Reprint each record exactly. Pictures are not reprinted.
Records: Begin
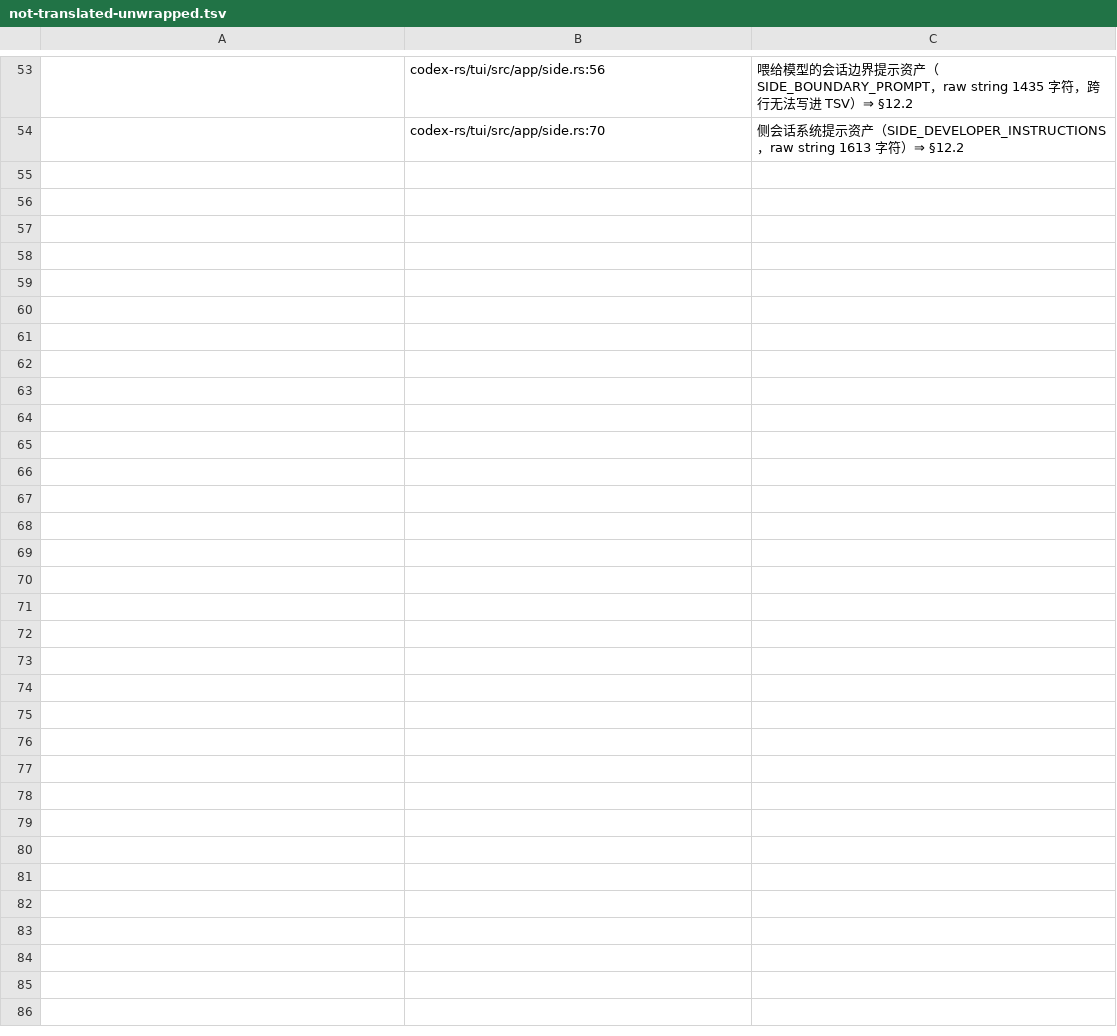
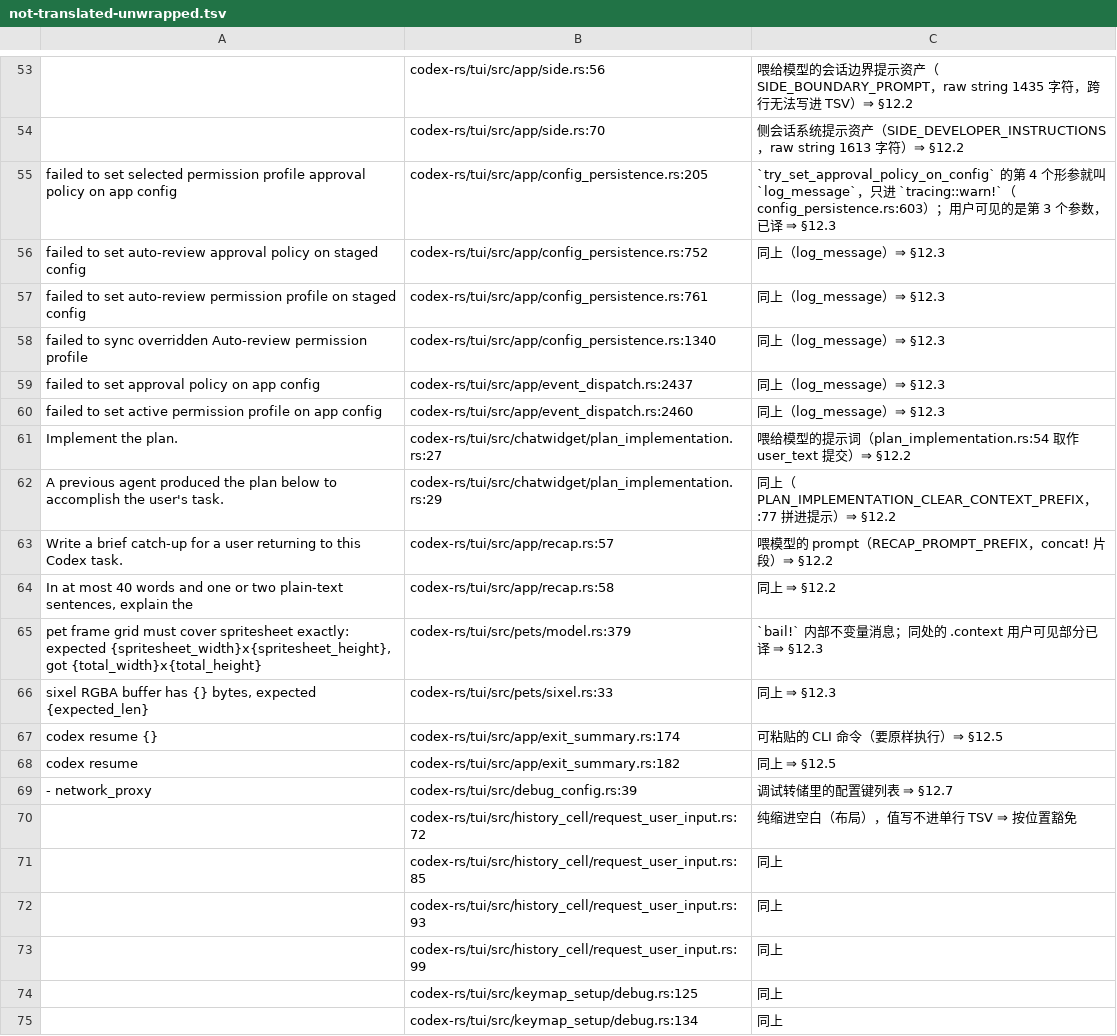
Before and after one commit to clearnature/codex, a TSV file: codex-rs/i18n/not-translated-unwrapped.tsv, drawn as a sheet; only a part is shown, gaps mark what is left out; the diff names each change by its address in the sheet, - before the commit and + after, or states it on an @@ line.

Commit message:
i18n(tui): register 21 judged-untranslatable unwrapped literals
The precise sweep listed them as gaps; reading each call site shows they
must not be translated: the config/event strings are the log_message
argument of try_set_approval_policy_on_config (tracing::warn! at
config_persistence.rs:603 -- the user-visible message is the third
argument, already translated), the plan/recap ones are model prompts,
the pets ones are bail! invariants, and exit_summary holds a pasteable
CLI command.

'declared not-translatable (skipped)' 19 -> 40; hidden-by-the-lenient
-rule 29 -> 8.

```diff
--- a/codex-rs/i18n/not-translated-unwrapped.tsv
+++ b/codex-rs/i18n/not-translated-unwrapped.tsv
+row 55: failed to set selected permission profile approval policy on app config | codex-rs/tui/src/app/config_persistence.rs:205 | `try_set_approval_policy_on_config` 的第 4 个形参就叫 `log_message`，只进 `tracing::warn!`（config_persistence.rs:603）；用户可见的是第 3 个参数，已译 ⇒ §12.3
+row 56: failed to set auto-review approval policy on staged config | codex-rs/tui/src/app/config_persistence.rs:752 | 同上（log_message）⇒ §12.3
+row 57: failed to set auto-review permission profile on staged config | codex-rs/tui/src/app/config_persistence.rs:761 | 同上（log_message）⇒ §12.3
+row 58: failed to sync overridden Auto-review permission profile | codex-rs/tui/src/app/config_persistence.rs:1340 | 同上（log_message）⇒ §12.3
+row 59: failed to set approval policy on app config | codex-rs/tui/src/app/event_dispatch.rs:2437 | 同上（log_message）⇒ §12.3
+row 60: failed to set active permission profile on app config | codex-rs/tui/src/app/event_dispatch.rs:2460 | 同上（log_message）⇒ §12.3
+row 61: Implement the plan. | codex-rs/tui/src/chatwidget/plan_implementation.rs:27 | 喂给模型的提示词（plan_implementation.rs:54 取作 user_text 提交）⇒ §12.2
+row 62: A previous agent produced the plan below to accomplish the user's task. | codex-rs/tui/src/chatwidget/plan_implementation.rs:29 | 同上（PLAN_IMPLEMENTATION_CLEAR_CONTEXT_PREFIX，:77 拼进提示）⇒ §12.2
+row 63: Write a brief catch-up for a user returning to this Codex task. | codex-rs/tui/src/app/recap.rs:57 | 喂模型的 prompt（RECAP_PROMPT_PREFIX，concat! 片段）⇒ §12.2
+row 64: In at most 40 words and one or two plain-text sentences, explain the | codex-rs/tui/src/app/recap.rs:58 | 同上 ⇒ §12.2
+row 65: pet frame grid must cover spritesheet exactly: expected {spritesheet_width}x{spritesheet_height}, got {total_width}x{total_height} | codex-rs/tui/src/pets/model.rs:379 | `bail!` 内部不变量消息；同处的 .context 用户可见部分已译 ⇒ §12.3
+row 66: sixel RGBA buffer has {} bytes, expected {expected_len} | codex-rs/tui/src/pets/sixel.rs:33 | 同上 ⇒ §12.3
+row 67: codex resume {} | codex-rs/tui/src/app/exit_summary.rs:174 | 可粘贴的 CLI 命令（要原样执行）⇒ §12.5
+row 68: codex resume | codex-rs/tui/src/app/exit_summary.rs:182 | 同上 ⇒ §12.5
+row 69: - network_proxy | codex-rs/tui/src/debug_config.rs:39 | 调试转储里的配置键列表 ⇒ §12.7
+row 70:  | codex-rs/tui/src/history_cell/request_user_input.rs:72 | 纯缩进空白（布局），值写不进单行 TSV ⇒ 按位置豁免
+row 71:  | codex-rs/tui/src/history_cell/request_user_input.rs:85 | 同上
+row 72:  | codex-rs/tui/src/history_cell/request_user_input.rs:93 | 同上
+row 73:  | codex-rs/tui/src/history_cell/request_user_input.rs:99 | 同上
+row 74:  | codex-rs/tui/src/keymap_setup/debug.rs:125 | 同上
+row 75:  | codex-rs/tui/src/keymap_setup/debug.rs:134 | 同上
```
Records: End
Task response |
Before and after one commit to clearnature/codex, a TSV file: codex-rs/i18n/not-translated-unwrapped.tsv, drawn as a sheet; only a part is shown, gaps mark what is left out; the diff names each change by its address in the sheet, - before the commit and + after, or states it on an @@ line.

Commit message:
i18n(tui): register 21 judged-untranslatable unwrapped literals
The precise sweep listed them as gaps; reading each call site shows they
must not be translated: the config/event strings are the log_message
argument of try_set_approval_policy_on_config (tracing::warn! at
config_persistence.rs:603 -- the user-visible message is the third
argument, already translated), the plan/recap ones are model prompts,
the pets ones are bail! invariants, and exit_summary holds a pasteable
CLI command.

'declared not-translatable (skipped)' 19 -> 40; hidden-by-the-lenient
-rule 29 -> 8.

```diff
--- a/codex-rs/i18n/not-translated-unwrapped.tsv
+++ b/codex-rs/i18n/not-translated-unwrapped.tsv
+row 55: failed to set selected permission profile approval policy on app config | codex-rs/tui/src/app/config_persistence.rs:205 | `try_set_approval_policy_on_config` 的第 4 个形参就叫 `log_message`，只进 `tracing::warn!`（config_persistence.rs:603）；用户可见的是第 3 个参数，已译 ⇒ §12.3
+row 56: failed to set auto-review approval policy on staged config | codex-rs/tui/src/app/config_persistence.rs:752 | 同上（log_message）⇒ §12.3
+row 57: failed to set auto-review permission profile on staged config | codex-rs/tui/src/app/config_persistence.rs:761 | 同上（log_message）⇒ §12.3
+row 58: failed to sync overridden Auto-review permission profile | codex-rs/tui/src/app/config_persistence.rs:1340 | 同上（log_message）⇒ §12.3
+row 59: failed to set approval policy on app config | codex-rs/tui/src/app/event_dispatch.rs:2437 | 同上（log_message）⇒ §12.3
+row 60: failed to set active permission profile on app config | codex-rs/tui/src/app/event_dispatch.rs:2460 | 同上（log_message）⇒ §12.3
+row 61: Implement the plan. | codex-rs/tui/src/chatwidget/plan_implementation.rs:27 | 喂给模型的提示词（plan_implementation.rs:54 取作 user_text 提交）⇒ §12.2
+row 62: A previous agent produced the plan below to accomplish the user's task. | codex-rs/tui/src/chatwidget/plan_implementation.rs:29 | 同上（PLAN_IMPLEMENTATION_CLEAR_CONTEXT_PREFIX，:77 拼进提示）⇒ §12.2
+row 63: Write a brief catch-up for a user returning to this Codex task. | codex-rs/tui/src/app/recap.rs:57 | 喂模型的 prompt（RECAP_PROMPT_PREFIX，concat! 片段）⇒ §12.2
+row 64: In at most 40 words and one or two plain-text sentences, explain the | codex-rs/tui/src/app/recap.rs:58 | 同上 ⇒ §12.2
+row 65: pet frame grid must cover spritesheet exactly: expected {spritesheet_width}x{spritesheet_height}, got {total_width}x{total_height} | codex-rs/tui/src/pets/model.rs:379 | `bail!` 内部不变量消息；同处的 .context 用户可见部分已译 ⇒ §12.3
+row 66: sixel RGBA buffer has {} bytes, expected {expected_len} | codex-rs/tui/src/pets/sixel.rs:33 | 同上 ⇒ §12.3
+row 67: codex resume {} | codex-rs/tui/src/app/exit_summary.rs:174 | 可粘贴的 CLI 命令（要原样执行）⇒ §12.5
+row 68: codex resume | codex-rs/tui/src/app/exit_summary.rs:182 | 同上 ⇒ §12.5
+row 69: - network_proxy | codex-rs/tui/src/debug_config.rs:39 | 调试转储里的配置键列表 ⇒ §12.7
+row 70:  | codex-rs/tui/src/history_cell/request_user_input.rs:72 | 纯缩进空白（布局），值写不进单行 TSV ⇒ 按位置豁免
+row 71:  | codex-rs/tui/src/history_cell/request_user_input.rs:85 | 同上
+row 72:  | codex-rs/tui/src/history_cell/request_user_input.rs:93 | 同上
+row 73:  | codex-rs/tui/src/history_cell/request_user_input.rs:99 | 同上
+row 74:  | codex-rs/tui/src/keymap_setup/debug.rs:125 | 同上
+row 75:  | codex-rs/tui/src/keymap_setup/debug.rs:134 | 同上
```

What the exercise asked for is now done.